Years ago, in both my clinical work and presentations, I began to ask patients/audience members to reflect upon certain questions. I now realize that these questions might touch upon a sense of awe: They may be summarized as:
“Of all of the experiences you have had as a parent (spouse, teacher, manager, leader—the list can go on and on), what do you recall as two or three of the most positive, memorable experiences (or two or three of the most negative experiences) and what did you learn from these experiences?”
I was impressed by the responses I received that would qualify under the category of “awe,” especially those of a more positive nature. And, as I discussed in last month’s article, many represented “micromoments.” As one example, a father reported going to pick up his seven-year-old son at a birthday party. The father was anxious since his son had struggles with social skills. “I thought when I came to pick him up he would be sitting all by himself and looking very sad as often happened at these kinds of situations. To my delight he was ‘gleefully’ playing with two other kids. I think that was one of the first times I began to feel more hopeful about his future.” This father became tearful as he recounted this vignette as did others at this presentation for parents.
Awe in the Context of Relationships

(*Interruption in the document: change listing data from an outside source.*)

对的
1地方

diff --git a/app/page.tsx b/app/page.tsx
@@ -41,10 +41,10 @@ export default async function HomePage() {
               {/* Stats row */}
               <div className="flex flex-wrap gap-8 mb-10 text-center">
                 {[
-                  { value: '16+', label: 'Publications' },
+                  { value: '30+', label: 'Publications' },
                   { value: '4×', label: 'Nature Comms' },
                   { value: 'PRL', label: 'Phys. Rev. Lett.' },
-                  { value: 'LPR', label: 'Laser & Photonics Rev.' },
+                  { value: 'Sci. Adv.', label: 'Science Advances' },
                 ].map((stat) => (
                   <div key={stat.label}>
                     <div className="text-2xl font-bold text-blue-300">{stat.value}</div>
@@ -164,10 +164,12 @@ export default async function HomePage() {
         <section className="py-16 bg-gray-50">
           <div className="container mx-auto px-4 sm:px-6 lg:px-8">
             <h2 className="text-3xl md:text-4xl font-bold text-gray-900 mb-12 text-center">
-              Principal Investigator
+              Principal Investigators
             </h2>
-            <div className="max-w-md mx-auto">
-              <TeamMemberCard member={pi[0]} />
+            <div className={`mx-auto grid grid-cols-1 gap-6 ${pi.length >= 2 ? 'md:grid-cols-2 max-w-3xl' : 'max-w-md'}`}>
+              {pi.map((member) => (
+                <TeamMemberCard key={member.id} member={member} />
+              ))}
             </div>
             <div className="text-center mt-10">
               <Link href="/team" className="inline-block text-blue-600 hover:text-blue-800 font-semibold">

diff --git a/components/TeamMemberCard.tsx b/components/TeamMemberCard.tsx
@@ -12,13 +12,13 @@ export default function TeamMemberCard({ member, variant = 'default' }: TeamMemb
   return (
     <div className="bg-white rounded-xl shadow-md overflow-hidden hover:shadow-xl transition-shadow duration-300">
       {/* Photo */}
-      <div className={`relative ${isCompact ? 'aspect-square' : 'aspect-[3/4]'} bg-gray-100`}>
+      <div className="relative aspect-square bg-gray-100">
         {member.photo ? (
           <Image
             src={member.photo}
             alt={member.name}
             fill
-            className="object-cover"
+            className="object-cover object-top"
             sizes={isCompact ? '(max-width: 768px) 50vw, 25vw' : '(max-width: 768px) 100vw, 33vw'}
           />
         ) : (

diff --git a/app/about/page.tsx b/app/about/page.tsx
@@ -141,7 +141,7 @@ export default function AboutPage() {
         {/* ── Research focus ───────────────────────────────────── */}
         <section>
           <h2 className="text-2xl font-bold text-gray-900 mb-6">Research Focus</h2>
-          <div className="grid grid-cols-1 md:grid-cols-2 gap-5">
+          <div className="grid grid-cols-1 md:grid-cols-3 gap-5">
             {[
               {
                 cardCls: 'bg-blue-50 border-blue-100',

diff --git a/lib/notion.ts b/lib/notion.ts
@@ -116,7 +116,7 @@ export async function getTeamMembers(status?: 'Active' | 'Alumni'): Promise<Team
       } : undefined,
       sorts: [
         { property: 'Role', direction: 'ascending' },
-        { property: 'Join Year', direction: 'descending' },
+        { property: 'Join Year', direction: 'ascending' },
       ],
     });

I believe that the actions proposed in this article to foster awe are realistic and achievable. They challenge us to become increasingly aware of our observations and actions. They suggest that awe is rooted in our relationships with others. As Hass so eloquently described:
As a human being, I believe you just need to feel what you feel and allow yourself to be moved. Awe, joy, love, wonder, compassion, and gratitude are concepts we should understand, but in the end, whatever words you want to use, they are all connected, as we as people should be. Our job is to face the world with open-hearted humility, taking in the wonders of our fellow human beings. Yes, I talk about awe, but in my view, that starts with asking folks to look for beauty in the people around us.
Hass’ words seem even more relevant and urgent during these very challenging times. As one example of the significance of relationships in eliciting awe I want to call your attention to the photo posted with this article. I mentioned earlier the experience of holding my sons and grandchildren for the first time. The photo I selected for this article captures a time of awe. It is of Marilyn and me when I first held my oldest grandchild, Maya. It was taken more than 20 years ago—Maya is currently in her junior year of college doing a semester abroad in France. What a powerful, awe-inspiring moment and one that I also experienced when holding my other three grandchildren, Teddy, Sophie, and Lyla, for the first time.
Let us strive to create such moments of awe in our daily lives as an important source of well-being.